(Before-and-after change records)
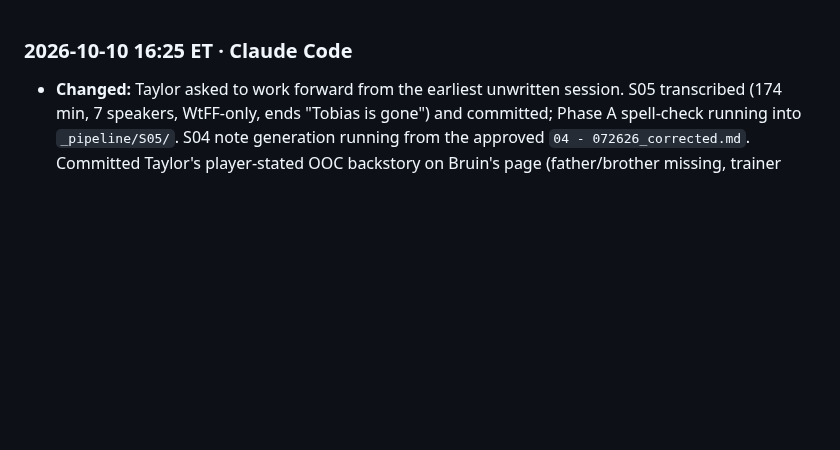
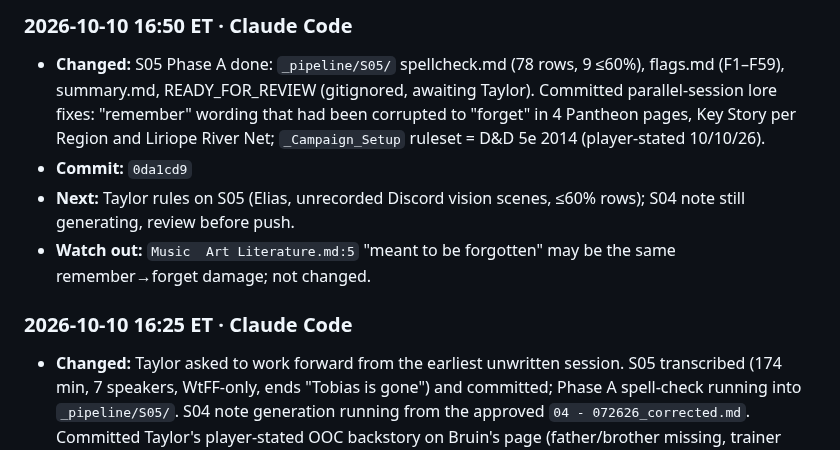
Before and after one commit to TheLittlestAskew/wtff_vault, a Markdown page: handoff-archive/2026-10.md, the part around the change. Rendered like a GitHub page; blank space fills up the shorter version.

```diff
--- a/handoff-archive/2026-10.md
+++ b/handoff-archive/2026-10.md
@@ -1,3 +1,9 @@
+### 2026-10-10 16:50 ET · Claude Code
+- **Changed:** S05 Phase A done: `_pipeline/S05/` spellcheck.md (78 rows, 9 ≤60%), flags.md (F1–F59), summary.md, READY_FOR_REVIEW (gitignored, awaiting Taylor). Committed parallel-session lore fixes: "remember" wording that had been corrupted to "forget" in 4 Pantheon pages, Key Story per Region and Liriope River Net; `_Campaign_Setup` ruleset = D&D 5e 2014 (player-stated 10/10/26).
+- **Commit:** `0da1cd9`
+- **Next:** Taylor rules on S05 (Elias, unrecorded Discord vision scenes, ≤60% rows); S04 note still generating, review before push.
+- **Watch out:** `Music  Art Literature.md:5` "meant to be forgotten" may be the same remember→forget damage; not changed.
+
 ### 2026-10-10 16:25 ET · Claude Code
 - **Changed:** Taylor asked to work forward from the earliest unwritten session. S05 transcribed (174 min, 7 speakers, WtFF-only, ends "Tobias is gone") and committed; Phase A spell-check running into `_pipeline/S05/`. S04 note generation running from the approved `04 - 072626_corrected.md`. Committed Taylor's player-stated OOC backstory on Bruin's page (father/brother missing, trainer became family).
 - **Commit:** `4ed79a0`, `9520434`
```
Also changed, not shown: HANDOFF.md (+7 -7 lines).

* * *

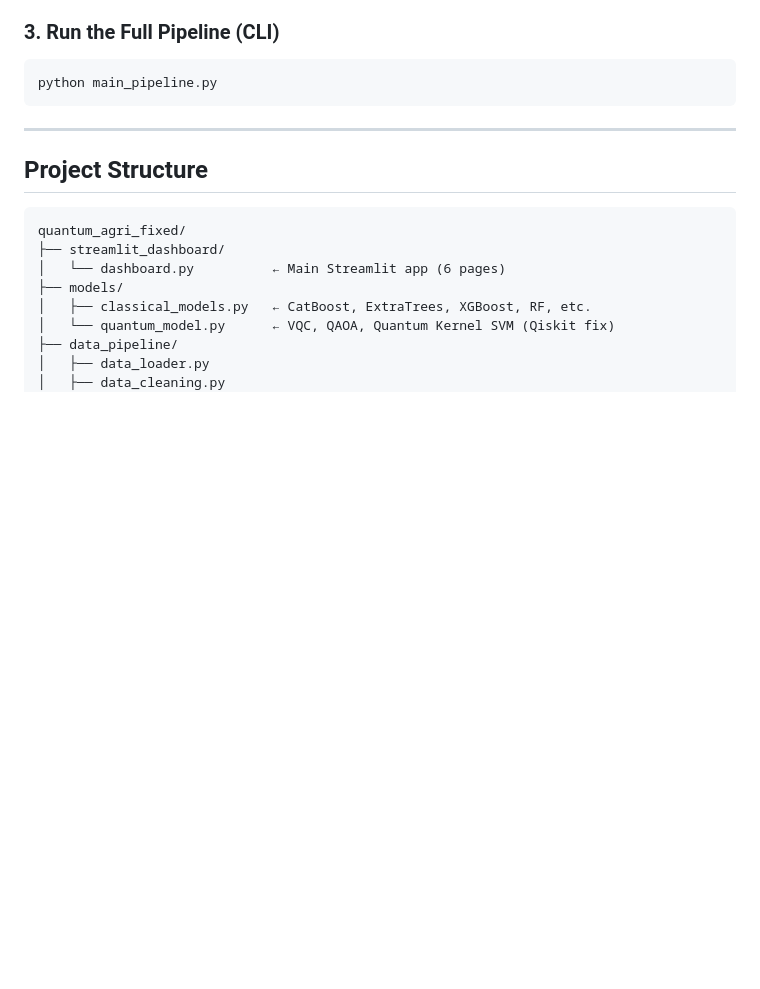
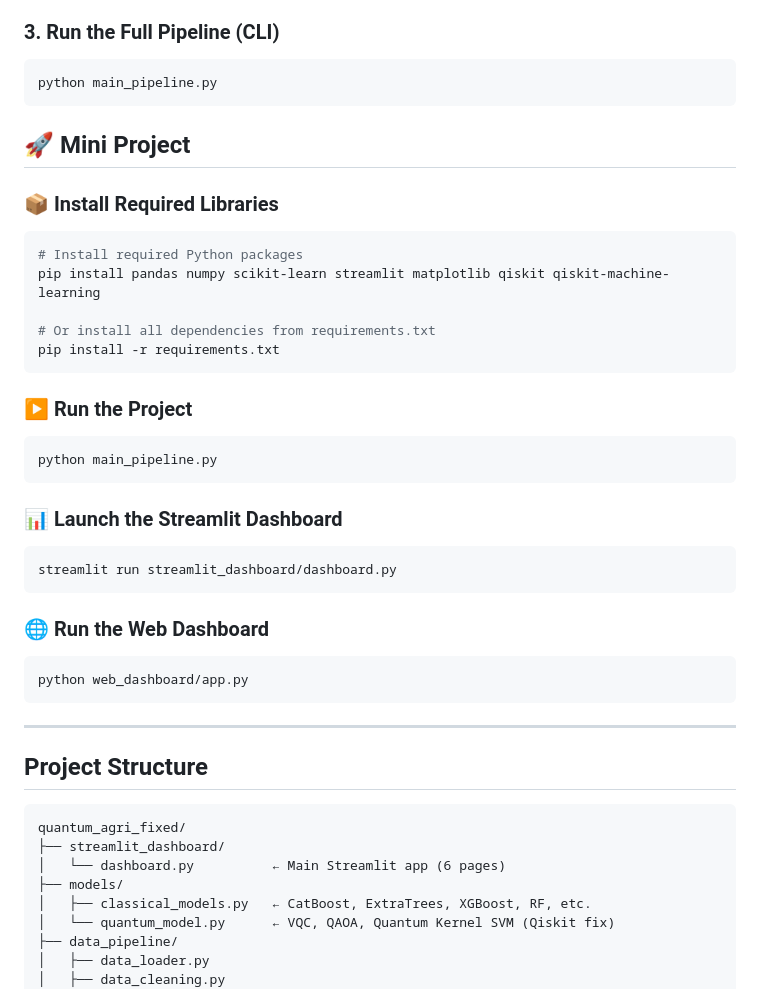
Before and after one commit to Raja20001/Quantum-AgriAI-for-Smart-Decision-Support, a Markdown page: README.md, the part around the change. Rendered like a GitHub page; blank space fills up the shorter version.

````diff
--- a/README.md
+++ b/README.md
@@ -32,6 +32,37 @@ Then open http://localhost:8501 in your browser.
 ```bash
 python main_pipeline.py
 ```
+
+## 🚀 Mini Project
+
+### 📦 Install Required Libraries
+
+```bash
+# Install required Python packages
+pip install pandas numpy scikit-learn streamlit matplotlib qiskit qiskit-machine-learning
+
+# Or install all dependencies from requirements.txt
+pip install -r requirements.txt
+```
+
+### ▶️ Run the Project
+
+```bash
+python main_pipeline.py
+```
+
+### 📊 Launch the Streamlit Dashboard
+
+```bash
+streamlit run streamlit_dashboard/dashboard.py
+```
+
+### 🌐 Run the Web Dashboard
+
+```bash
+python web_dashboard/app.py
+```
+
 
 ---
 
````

▶ _EXERCISE DESCRIPTION_
Whichever lines of the data include the word "Code", pull them out.

▶ _REPLY TO THE TASK_
+### 2026-10-10 16:50 ET · Claude Code
 ### 2026-10-10 16:25 ET · Claude Code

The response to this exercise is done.